Regarding Cyberpunk 2077 I am mostly looking forward to the world and level design, since Night City will be one of the most detailed cities out there in a video game and because they are trying to create a living city which has its own soul and NPCs who have roles that are handcrafted will definitely be the biggest thing I want to see. The best way to immerse myself is not always the story but everything built around it.

8. Final question: What does Cyberpunk mean to you?

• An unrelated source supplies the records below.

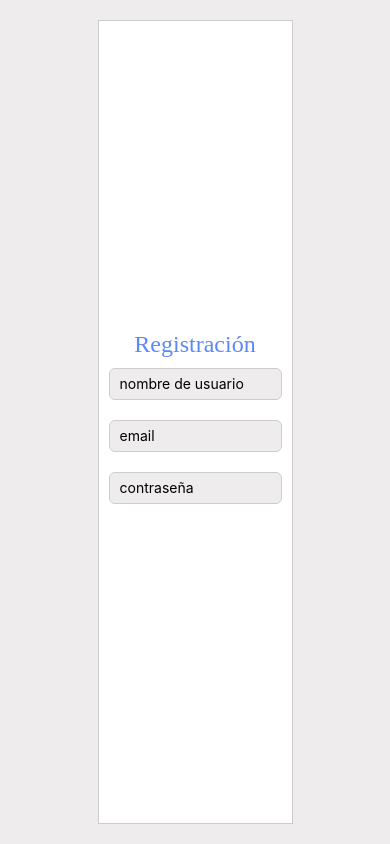
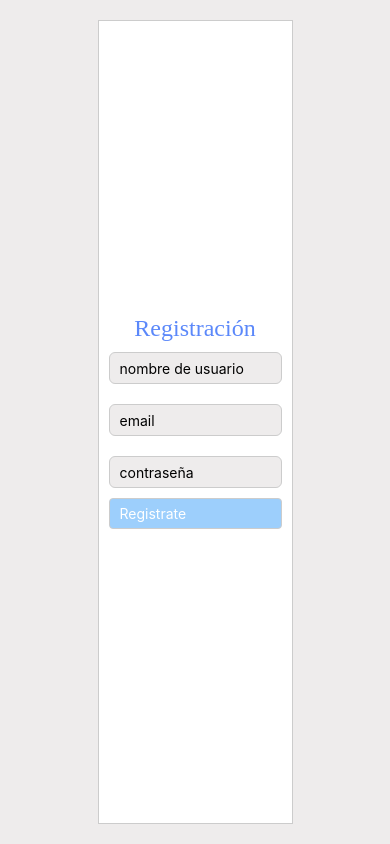
Before and after one commit to clarabur/ReactNative, a React Native app: screen / in a window 390 px wide. Built offline with nearby package versions, Linux system fonts and the light colour scheme; no server answers.

Commit message:
boton deshabilitado

```diff
--- a/src/screens/Register.js
+++ b/src/screens/Register.js
@@ -35,7 +35,9 @@ class Register extends Component{
                     onChangeText={text => this.setState({password:text})}
                 />
                 { this.state.user === "" || this.state.email === "" || this.state.password === "" ?
-                <Text></Text>:
+                <TouchableOpacity style={styles.buttonUnable} >
+                <Text style={styles.textButton}>Registrate</Text>
+                </TouchableOpacity>:
                 <TouchableOpacity style={styles.button} onPress={()=>this.props.register(this.state.email, this.state.password)}>
                     <Text style={styles.textButton}>Registrate</Text>
                 </TouchableOpacity>
@@ -93,6 +95,16 @@ const styles = StyleSheet.create({
     },
     textButton:{
         color:'white'
+    },
+    buttonUnable:{
+        backgroundColor:"#9DCFFC",
+        paddingHorizontal:10,
+        paddingVertical:6,
+        textAlign:"center",
+        borderRadius:4,
+        borderWidth:1,
+        borderColor:"#ccc"
+
     }
 })
 
```
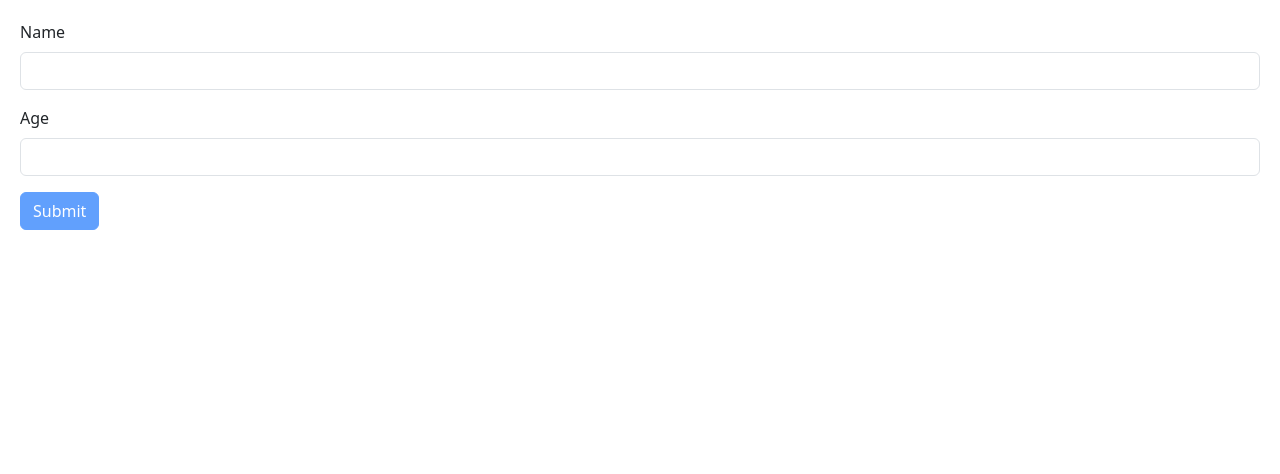
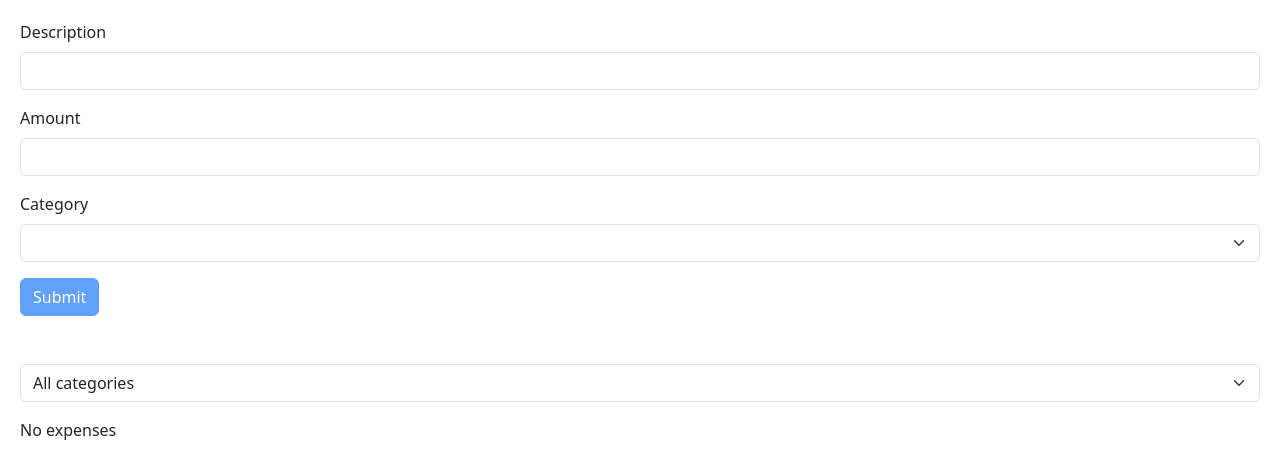
Before and after one commit to YoraneA/react-app, a React (Vite) app: page / in a window 1280 px wide. Shown: the top 474 px of the page. Built offline with nearby package versions, Linux system fonts and the light colour scheme.

Commit message:
Project - Build Expense Tracker

```diff
--- a/src/App.tsx
+++ b/src/App.tsx
@@ -1,9 +1,40 @@
 import Form from "./components/Form.tsx";
+import {useState} from "react";
+import ExpenseList from "./components/expense-tracker/components/ExpenseList.tsx";
+import ExpenseFilter from "./components/expense-tracker/components/ExpenseFilter.tsx";
+import ExpenseForm from "./components/expense-tracker/components/ExpenseForm.tsx";
 
 export default function App() {
+  const [expenses, setExpenses] = useState<Expense[]>([]);
+  const [selectedCategory, setSelectedCategory] = useState<string>('');
+
+  const expensesFiltered = selectedCategory
+    ? expenses.filter(e => e.category === selectedCategory)
+    : expenses;
+
+  const handleSubmit = (data: Expense) => {
+    const expense = { ...data, id: expenses.length + 1 };
+
+    setExpenses([...expenses, expense]);
+  }
+
+  const filterExpenses = (category: string) => {
+    setSelectedCategory(category);
+  }
+
+  const deleteExepense = (id: number) => {
+    setExpenses(expenses.filter(e => e.id !== id));
+  }
+
   return (
     <>
-      <Form/>
+      <div className="mb-5">
+        <ExpenseForm addExpense={handleSubmit}/>
+      </div>
+      <div className="mb-3">
+        <ExpenseFilter onSelectCategory={filterExpenses}/>
+      </div>
+      <ExpenseList expenses={expensesFiltered} onDelete={deleteExepense}/>
     </>
   );
 }
--- /dev/null
+++ b/src/components/expense-tracker/Categories.tsx
@@ -0,0 +1 @@
+export const categories = ['Groceries', 'Utilities', 'Entertainment'];
--- /dev/null
+++ b/src/components/expense-tracker/components/ExpenseFilter.tsx
@@ -0,0 +1,19 @@
+import {categories} from "../Categories.tsx";
+
+export default function ExpenseFilter({onSelectCategory}: Props) {
+  return (
+    <select
+      className='form-select'
+      onChange={(e) => onSelectCategory(e.target.value)}
+    >
+      <option value=''>All categories</option>
+      {categories.map(category =>
+        <option key={category} value={category}>{category}</option>
+      )}
+    </select>
+  )
+}
+
+interface Props {
+  onSelectCategory: (category: string) => void;
+}
--- /dev/null
+++ b/src/components/expense-tracker/components/ExpenseForm.tsx
@@ -0,0 +1,80 @@
+import {FieldValues, useForm} from "react-hook-form";
+import z from 'zod';
+import {zodResolver} from "@hookform/resolvers/zod";
+import {categories} from "../Categories.tsx";
+
+const schema = z.object({
+  description: z
+    .string()
+    .min(3, { message: 'Description should be at least 3 characters' })
+    .max(50, { message: 'Description should be at most 50 characters' }),
+  amount: z
+    .number({ invalid_type_error: 'Amount field is required' })
+    .min(0.01, { message: 'Amount is required' })
+    .max(100_000),
+  category: z
+    .enum(categories, {
+      errorMap: () => ({ message: ('Category is required') })
+    })
+})
+
+type ExpenseFormData = z.infer<typeof schema>;
+
+export default function ExpenseForm({addExpense}: Props) {
+  const { register, handleSubmit, formState: { errors, isValid }, reset } = useForm<ExpenseFormData>({ resolver: zodResolver(schema) });
+
+  const onSubmit = (data: ExpenseFormData) => {
+    addExpense(data);
+    reset();
+  }
+
+  return (
+    <form onSubmit={handleSubmit(onSubmit)}>
+      <div className="mb-3">
+        <label htmlFor="description" className="form-label">Description</label>
+        <input
+          {...register('description')}
+          id="description"
+          type="text"
+          className="form-control"
+        />
+        {errors.description && <p className="text-danger">{errors.description.message}</p>}
+      </div>
+      <div className="mb-3">
+        <label htmlFor="amount" className="form-label">Amount</label>
+        <input
+          {...register('amount', { valueAsNumber: true })}
+          id="amount"
+          type="number"
+          className="form-control"
+        />
+        {errors.amount && <p className="text-danger">{errors.amount.message}</p>}
+      </div>
+      <div className={"mb-3"}>
+        <label htmlFor="category" className="form-label">Category</label>
+        <select
+          {...register('category')}
+          id="category"
+          className="form-select"
+        >
+          <option value=""></option>
+          {categories.map(category =>
+            <option key={category} value={category}>{category}</option>
+          )}
+        </select>
+        {errors.category && <p className="text-danger">{errors.category.message}</p>}
+      </div>
+      <button
+        type="submit"
+        disabled={!isValid}
+        className="btn btn-primary"
+      >
+        Submit
+      </button>
+    </form>
+  )
+}
+
+interface Props {
+  addExpense: (data: FieldValues) => void;
+}
--- /dev/null
+++ b/src/components/expense-tracker/components/ExpenseList.tsx
@@ -0,0 +1,65 @@
+import {Expense} from "../../../App.tsx";
+
+export default function ExpenseList({expenses, onDelete}: Props)
+{
+  if (expenses.length === 0) {
+    return <p>No expenses</p>
+  }
+
+  const items = expenses.map(expense => {
+    return (
+      <tr key={expense.id}>
+        <td>{expense.description}</td>
+        <td>${expense.amount}</td>
+        <td>{expense.category}</td>
+        <td>
+          <button
+            onClick={() => onDelete(expense.id)}
+            className="btn btn-outline-danger">Delete</button>
+        </td>
+      </tr>
+    )
+  })
+
+  const calcultTotal = () => {
+    return expenses
+      .reduce((acc, expense) => expense.amount + acc, 0)
+      .toFixed(2);
+  }
+
+  return (
+    <table className="table table-bordered my-3">
+      <thead>
+      <tr>
+        <th>Description</th>
+        <th>Amount</th>
+        <th>Category</th>
+        <th></th>
+      </tr>
+      </thead>
+      <tbody>
+        {items}
+      </tbody>
+      <tfoot>
+        <tr>
+          <td>Total</td>
+          <td>${calcultTotal()}</td>
+          <td></td>
+          <td></td>
+        </tr>
+      </tfoot>
+    </table>
+  )
+}
+
+interface Expense {
+  id: number,
+  description: string;
+  amount: number;
+  category: string;
+}
+
+interface Props {
+  expenses: Expense[];
+  onDelete: (id: number) => void;
+}
```
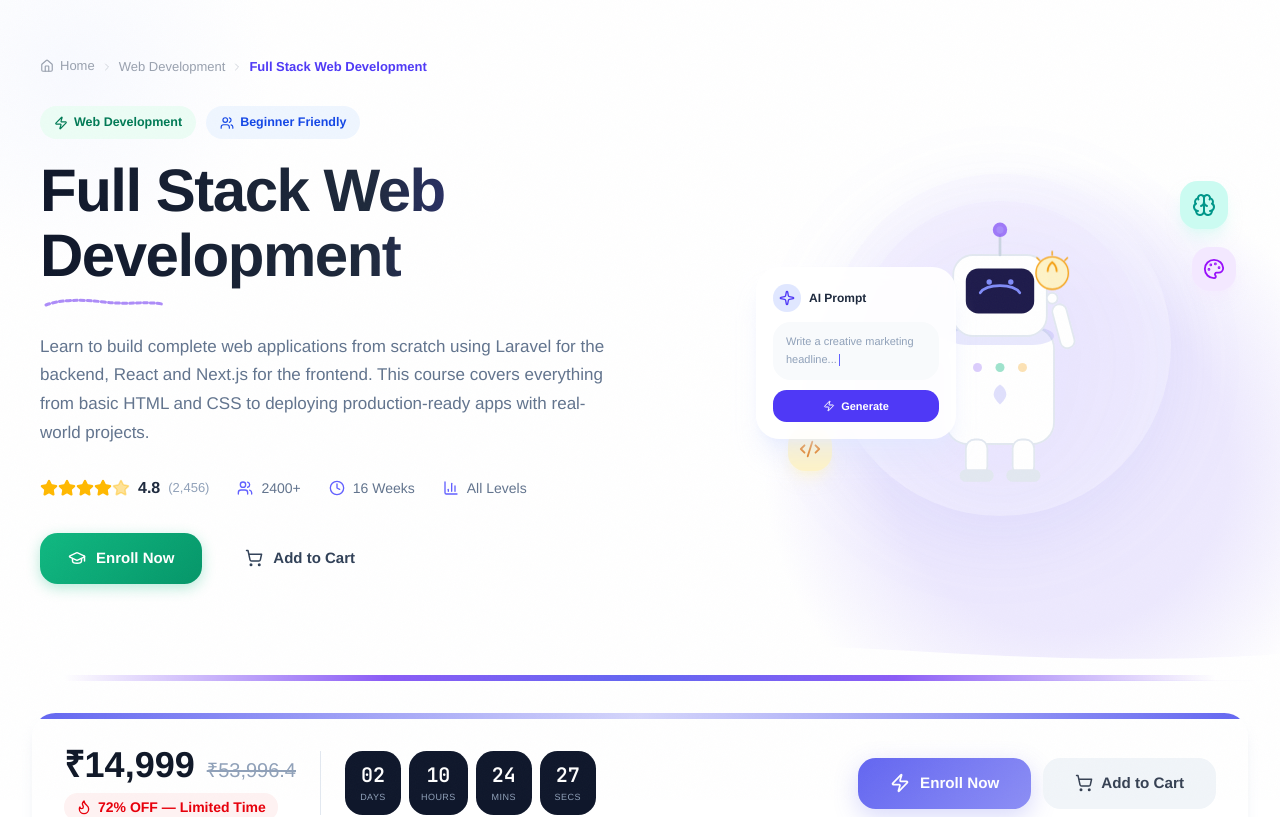
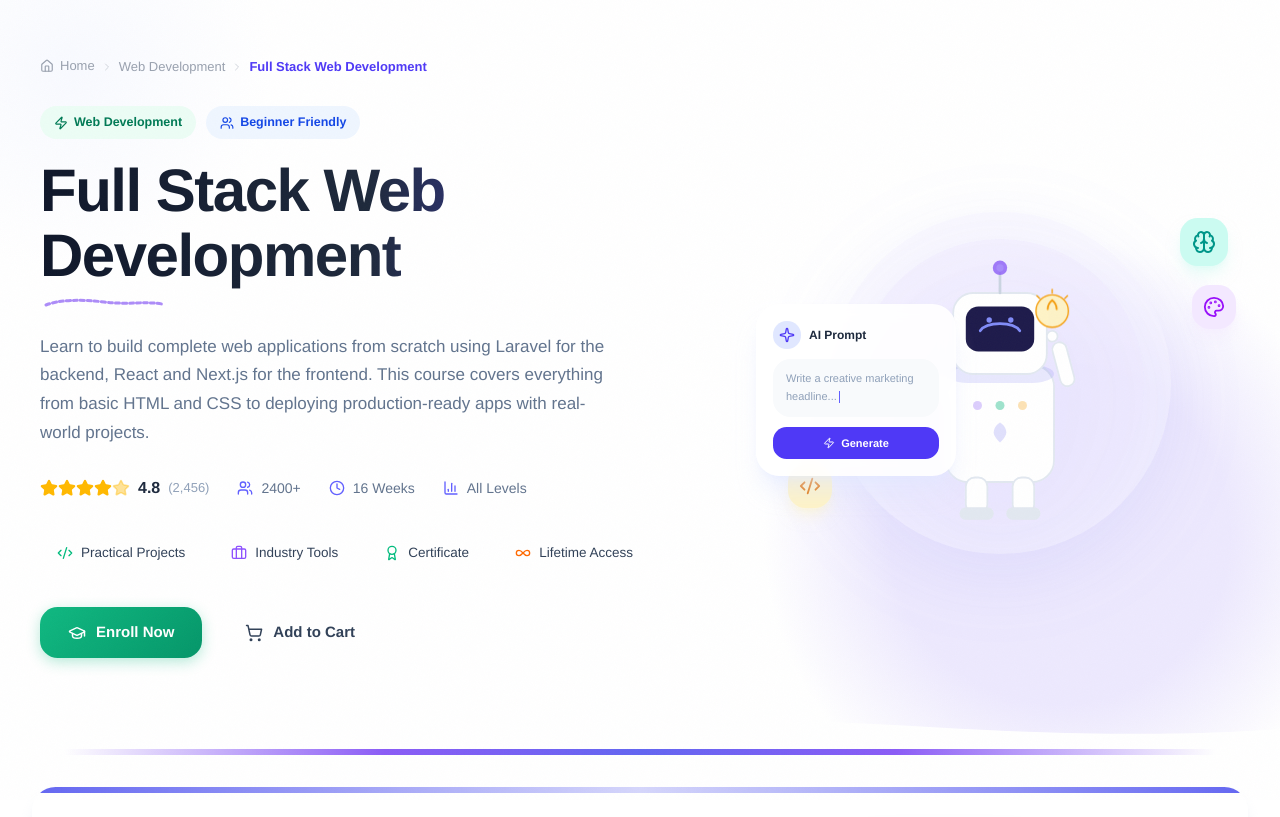
Before and after one commit to singhyogeshwar5608/larawans-new, a Next.js app: page /courses/full-stack-web-development in a window 1280 px wide. Shown: the top 817 px of the page. Built offline with nearby package versions, Linux system fonts and the light colour scheme.

Commit message:
169995e7-4608-4636-bb4e-79d77b7847d8

```diff
--- a/src/app/courses/[slug]/CourseDetailClient.tsx
+++ b/src/app/courses/[slug]/CourseDetailClient.tsx
@@ -258,6 +258,22 @@ export default function CourseDetailClient({ course }: { course: CourseItem }) {
                 <div className="flex items-center gap-2 text-[14px] text-slate-500 font-medium">
                   <BarChart3 className="w-4 h-4 text-indigo-500" /> {course.level}
                 </div>
+              </div>
+
+              {/* Feature Buttons */}
+              <div className="flex flex-wrap items-center gap-3 mb-8">
+                <span className="inline-flex items-center gap-2 text-[13.5px] font-medium text-slate-700 px-4 py-2.5 rounded-lg border border-slate-200 bg-white hover:border-slate-300 hover:shadow-sm transition-all cursor-default">
+                  <Code2 className="w-4 h-4 text-emerald-500" /> Practical Projects
+                </span>
+                <span className="inline-flex items-center gap-2 text-[13.5px] font-medium text-slate-700 px-4 py-2.5 rounded-lg border border-slate-200 bg-white hover:border-slate-300 hover:shadow-sm transition-all cursor-default">
+                  <Briefcase className="w-4 h-4 text-violet-500" /> Industry Tools
+                </span>
+                <span className="inline-flex items-center gap-2 text-[13.5px] font-medium text-slate-700 px-4 py-2.5 rounded-lg border border-slate-200 bg-white hover:border-slate-300 hover:shadow-sm transition-all cursor-default">
+                  <Award className="w-4 h-4 text-emerald-500" /> Certificate
+                </span>
+                <span className="inline-flex items-center gap-2 text-[13.5px] font-medium text-slate-700 px-4 py-2.5 rounded-lg border border-slate-200 bg-white hover:border-slate-300 hover:shadow-sm transition-all cursor-default">
+                  <Infinity className="w-4 h-4 text-orange-500" /> Lifetime Access
+                </span>
               </div>
 
               {/* CTA Buttons */}
```
Also changed, not shown: upload/pasted_image_1786340758216.png (added).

For me, Cyberpunk means everything because it’s one of the genres I fell in love with since I was a kid and the rise of technology always made me interested in what is possible and how tech can be used to aid our society. It also presents the harsh reality of what will happen to our world if the system we are in continues to grow and sadly since our world is more and more cyberpunk-like, it creates a whole new level of depth which can be explored and talked about. I always liked cyberpunk more than sci-fi in a sense because for me sci-fi in a classic sense was always way too Utopian for our society and does not present the realistic picture of a broken society as cyberpunk does.